YOUR GOAL: Output all the entries word for word. Omit the pictures.

[Edit difference data]
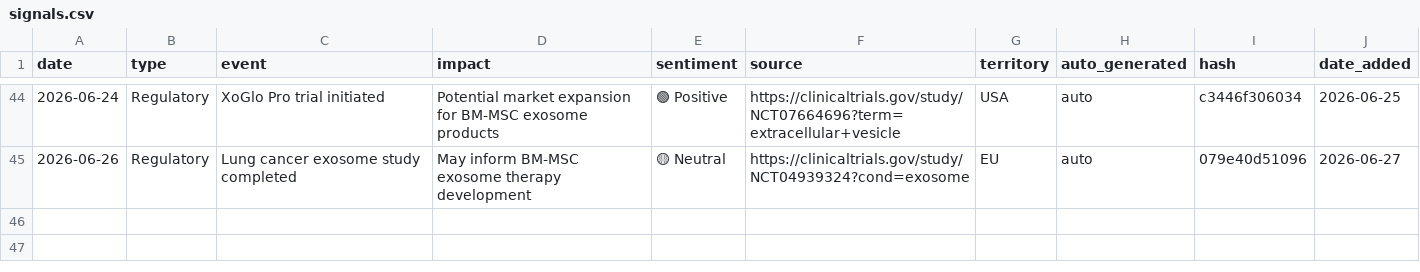
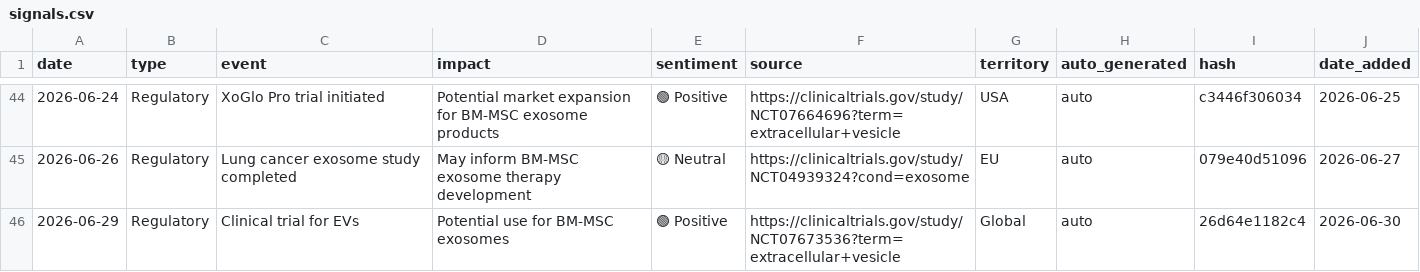
Before and after one commit to limorchen/exosomes_global_naive, a CSV file: data/signals.csv, drawn as a sheet; only a part is shown, gaps mark what is left out; the diff names each change by its address in the sheet, - before the commit and + after, or states it on an @@ line.

```diff
--- a/data/signals.csv
+++ b/data/signals.csv
+row 46: 2026-06-29 | Regulatory | Clinical trial for EVs | Potential use for BM-MSC exosomes | 🟢 Positive | https://clinicaltrials.gov/study/NCT07673536?term=extracellular+vesicle | Global | auto | 26d64e1182c4 | 2026-06-30
```
Also changed, not shown: 1 other file.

EXPECTED OUTPUT:
Before and after one commit to limorchen/exosomes_global_naive, a CSV file: data/signals.csv, drawn as a sheet; only a part is shown, gaps mark what is left out; the diff names each change by its address in the sheet, - before the commit and + after, or states it on an @@ line.

```diff
--- a/data/signals.csv
+++ b/data/signals.csv
+row 46: 2026-06-29 | Regulatory | Clinical trial for EVs | Potential use for BM-MSC exosomes | 🟢 Positive | https://clinicaltrials.gov/study/NCT07673536?term=extracellular+vesicle | Global | auto | 26d64e1182c4 | 2026-06-30
```
Also changed, not shown: 1 other file.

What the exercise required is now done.